TOPEKA (KSNT) — Topeka City leaders are weighing a new proposal to transform many of the city’s vacant and blighted properties into livable housing.

District 8 Councilman Spencer Duncan introduced a plan to implement a land bank program to rehabilitate residential properties.

A land bank’s sole purpose would be to acquire and repurpose foreclosed, vacant and abandoned properties – and turn them into affordable housing.

A recent city housing study found Topeka needs to add more than 400 units in the next five years to meet the current housing demand. In collaboration with the City Manager, the three-year pilot program would be funded by a one-time cost of $500,000.

However, some think the land bank proposal needs to be further evaluated and question how much could be done with the funding allotted.

KSNT 27 News met with District 2 Councilwoman Christina Valdivia-Alcalá, who explained her concerns with rushing this program into existence.

“Worrisome to me and that this has already come up to discussion at the governing the body so quickly,” Valdivia-Alcalá said. “Possibly smacks wanting to get a vote on it pretty soon. I just don’t think, I think we need more time. And we need to strategize on how this can blend in with the change in our culture of property maintenance.”

Several Kansas counties have already developed laws establishing local land banks.

And 17 states have specific laws allowing for land bank programs while 10 states have legislation pending.

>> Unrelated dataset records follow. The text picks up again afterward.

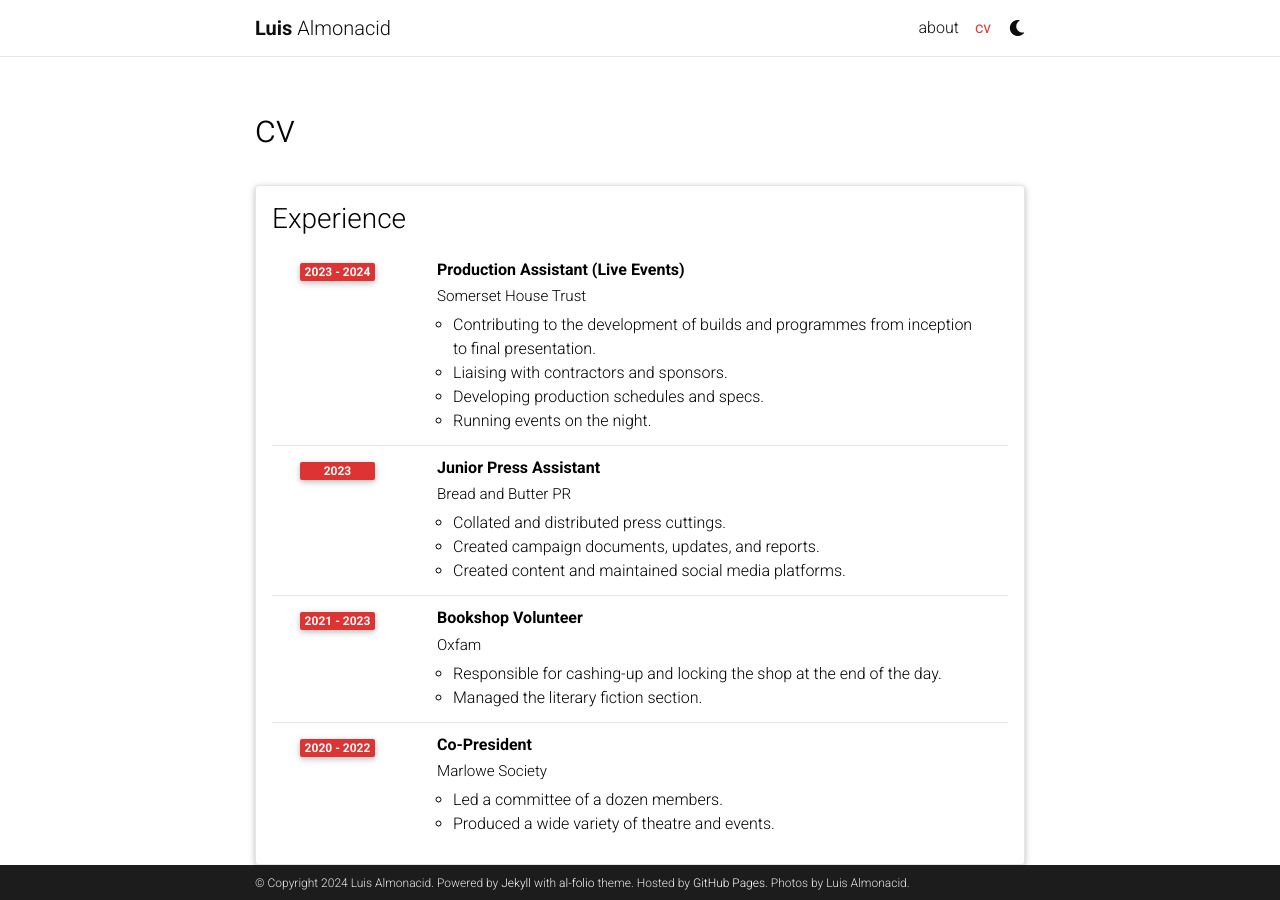
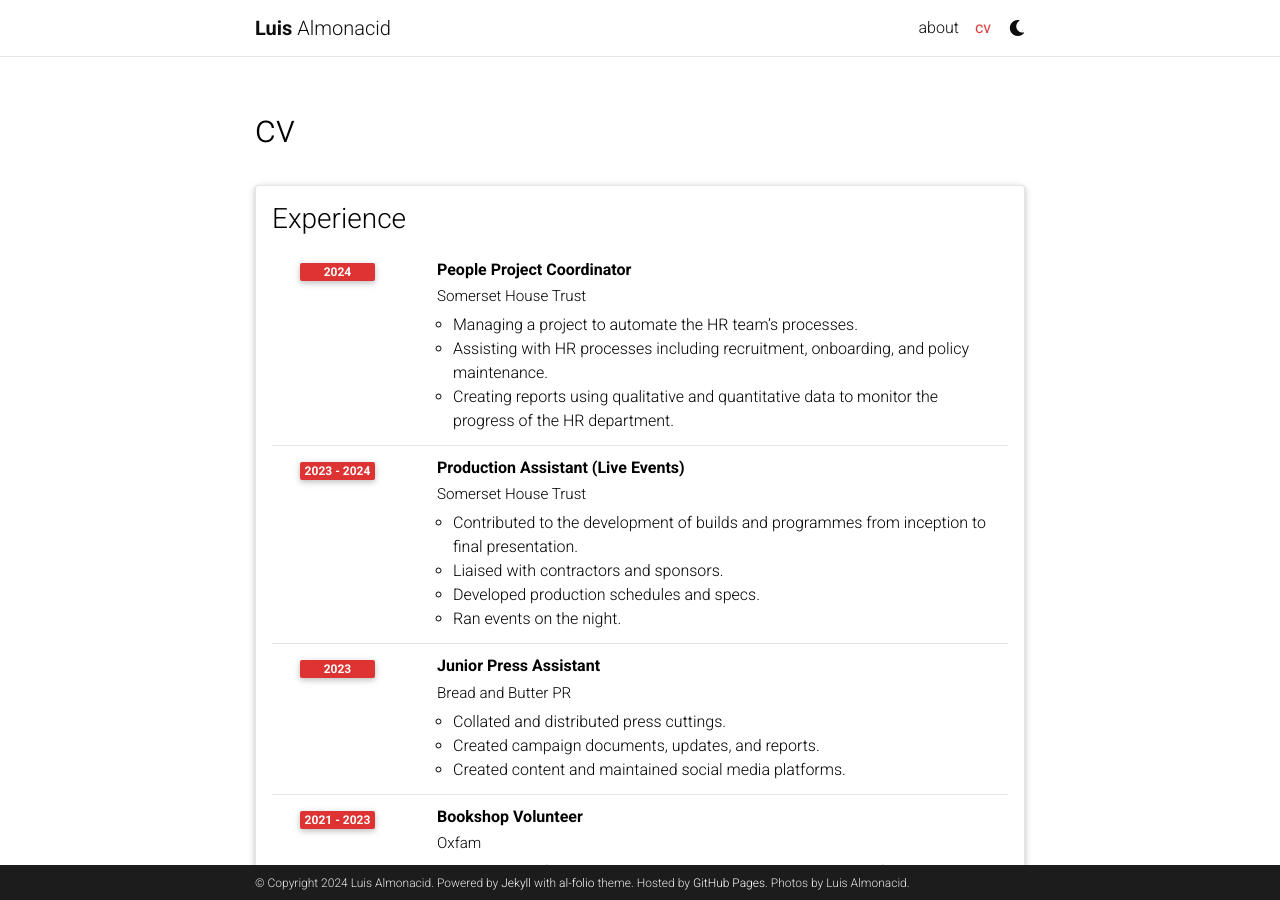
Before and after one commit to MysteryMonks/MysteryMonks.github.io, a Jekyll site: the page built from _pages/cv.md, in a window 1280 px wide and 900 px high. Built offline with Jekyll 4.4.1, drawn with Linux system fonts in a browser that asks for light colours; comment, search, counter and statistics services are not loaded; a style sheet for code colours, icons or effects is not loaded.

Commit message:
Update cv.yml (#2)

```diff
--- a/_data/cv.yml
+++ b/_data/cv.yml
@@ -1,14 +1,21 @@
 - title: Experience
   type: time_table
   contents:
+    - title: People Project Coordinator
+      institution: Somerset House Trust
+      year: 2024
+      description:
+        - Managing a project to automate the HR team’s processes.
+        - Assisting with HR processes including recruitment, onboarding, and policy maintenance.
+        - Creating reports using qualitative and quantitative data to monitor the progress of the HR department.
     - title: Production Assistant (Live Events)
       institution: Somerset House Trust
       year: 2023 - 2024
       description:
-        - Contributing to the development of builds and programmes from inception to final presentation.
-        - Liaising with contractors and sponsors.
-        - Developing production schedules and specs.
-        - Running events on the night.
+        - Contributed to the development of builds and programmes from inception to final presentation.
+        - Liaised with contractors and sponsors.
+        - Developed production schedules and specs.
+        - Ran events on the night.
     - title: Junior Press Assistant
       institution: Bread and Butter PR
       year: 2023
```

The council took no action Tuesday. We’ll continue to follow the matter and bring you any developments as they happen.